Only a number is expected here: the count of lines in this data where "import" occurs.
:: Data for review ::
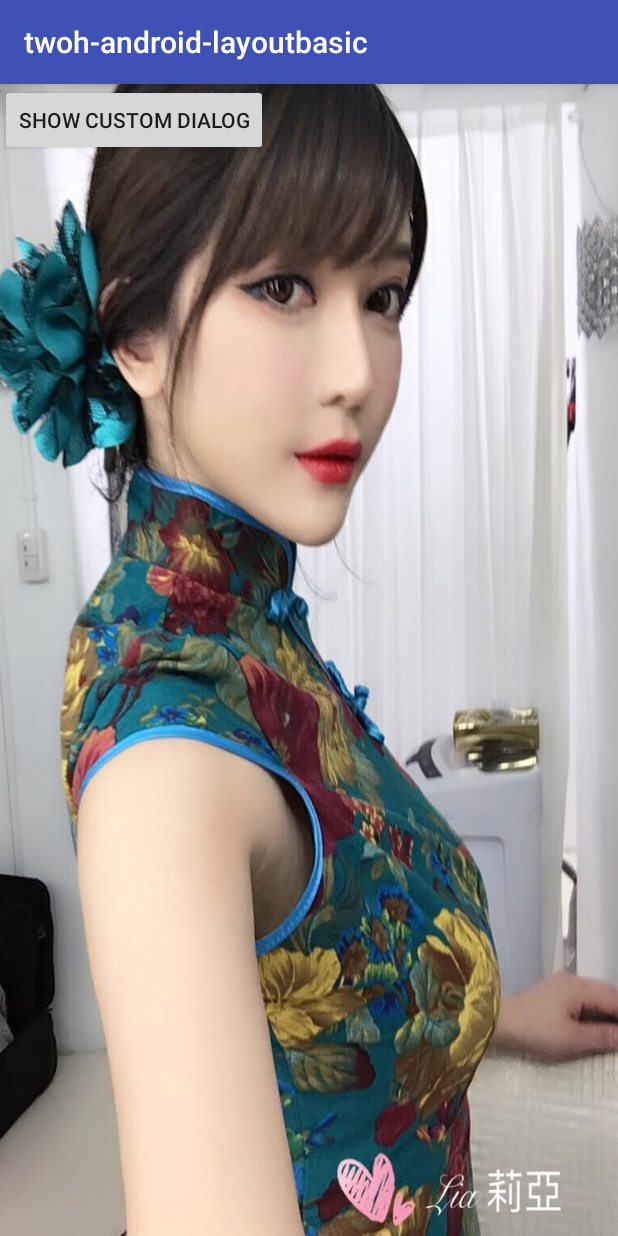
After one commit to twoh/twoh-android-layout-basic, an Android app: the TWOHCustomAlertDialog screen opened directly, with no data from a screen before it, on a phone screen of 412 x 824 dp. The commit adds this screen. Run offline under Robolectric (Android 15) with nearby library versions, the phone set to English and light mode, and no system bars.

Commit message:
add custom dialog android

```diff
--- a/src/main/AndroidManifest.xml
+++ b/src/main/AndroidManifest.xml
@@ -25,6 +25,7 @@
         <activity android:name=".TWOHLinearLayout"/>
         <activity android:name=".TWOHActivityConcept3"/>
         <activity android:name=".TWOHActivityConcept4"/>
+        <activity android:name=".TWOHCustomAlertDialog"/>
         <activity
             android:theme="@style/AppThemeNoActionBar"
             android:name=".TWOHRelativeLayout"/>
--- /dev/null
+++ b/src/main/java/id/web/twoh/twoh_android_layoutbasic/TWOHCustomAlertDialog.java
@@ -0,0 +1,56 @@
+package id.web.twoh.twoh_android_layoutbasic;
+
+import android.app.Dialog;
+import android.os.Bundle;
+import android.support.annotation.Nullable;
+import android.support.v7.app.AppCompatActivity;
+import android.view.View;
+import android.widget.Button;
+import android.widget.ImageView;
+import android.widget.TextView;
+
+/**
+ * Created by Hafizh Herdi on 1/20/2017.
+ */
+
+public class TWOHCustomAlertDialog extends AppCompatActivity {
+
+    @Override
+    protected void onCreate(@Nullable Bundle savedInstanceState) {
+        super.onCreate(savedInstanceState);
+        setContentView(R.layout.activity_customdialog);
+        Button btShow = (Button) findViewById(R.id.bt_showdialog);
+        btShow.setOnClickListener(new View.OnClickListener() {
+            @Override
+            public void onClick(View v) {
+                /**
+                 * Initiate Custom Dialog
+                 */
+                final Dialog dialog = new Dialog(TWOHCustomAlertDialog.this);
+                dialog.setContentView(R.layout.layout_customdialog);
+                dialog.setTitle("TWOH.Co");
+
+                /**
+                 * Mengeset komponen dari custom dialog
+                 */
+                TextView text = (TextView) dialog.findViewById(R.id.tv_desc);
+                text.setText("TWOH's Engineering custom dialog sample");
+                ImageView image = (ImageView) dialog.findViewById(R.id.iv_icon);
+                image.setImageResource(R.mipmap.ic_launcher);
+
+                Button dialogButton = (Button) dialog.findViewById(R.id.bt_ok);
+                /**
+                 * Jika tombol diklik, tutup dialog
+                 */
+                dialogButton.setOnClickListener(new View.OnClickListener() {
+                    @Override
+                    public void onClick(View v) {
+                        dialog.dismiss();
+                    }
+                });
+
+                dialog.show();
+            }
+        });
+    }
+}
--- /dev/null
+++ b/src/main/res/layout/activity_customdialog.xml
@@ -0,0 +1,13 @@
+<?xml version="1.0" encoding="utf-8"?>
+<LinearLayout xmlns:android="http://schemas.android.com/apk/res/android"
+    android:orientation="vertical" android:layout_width="match_parent"
+    android:background="@drawable/bgcn"
+    android:layout_height="match_parent">
+
+    <Button
+        android:id="@+id/bt_showdialog"
+        android:layout_width="wrap_content"
+        android:layout_height="wrap_content"
+        android:text="Show Custom Dialog" />
+
+</LinearLayout>
--- a/src/main/res/layout/activity_main.xml
+++ b/src/main/res/layout/activity_main.xml
@@ -56,6 +56,11 @@
         android:layout_width="match_parent"
         android:layout_height="wrap_content" />
     <Button
+        android:id="@+id/bt_customdialog"
+        android:text="Custom Dialog Sample"
+        android:layout_width="match_parent"
+        android:layout_height="wrap_content" />
+    <Button
         android:id="@+id/bt_relativelayout"
         android:text="Relative Layout Sample"
         android:layout_width="match_parent"
```
Also changed, not shown: src/main/java/id/web/twoh/twoh_android_layoutbasic/MainActivity.java (+8 -0 lines), src/main/res/layout/layout_customdialog.xml (added, +28 -0 lines), src/main/res/drawable/bgcn.jpg (added).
:::
- [Solution below]:
8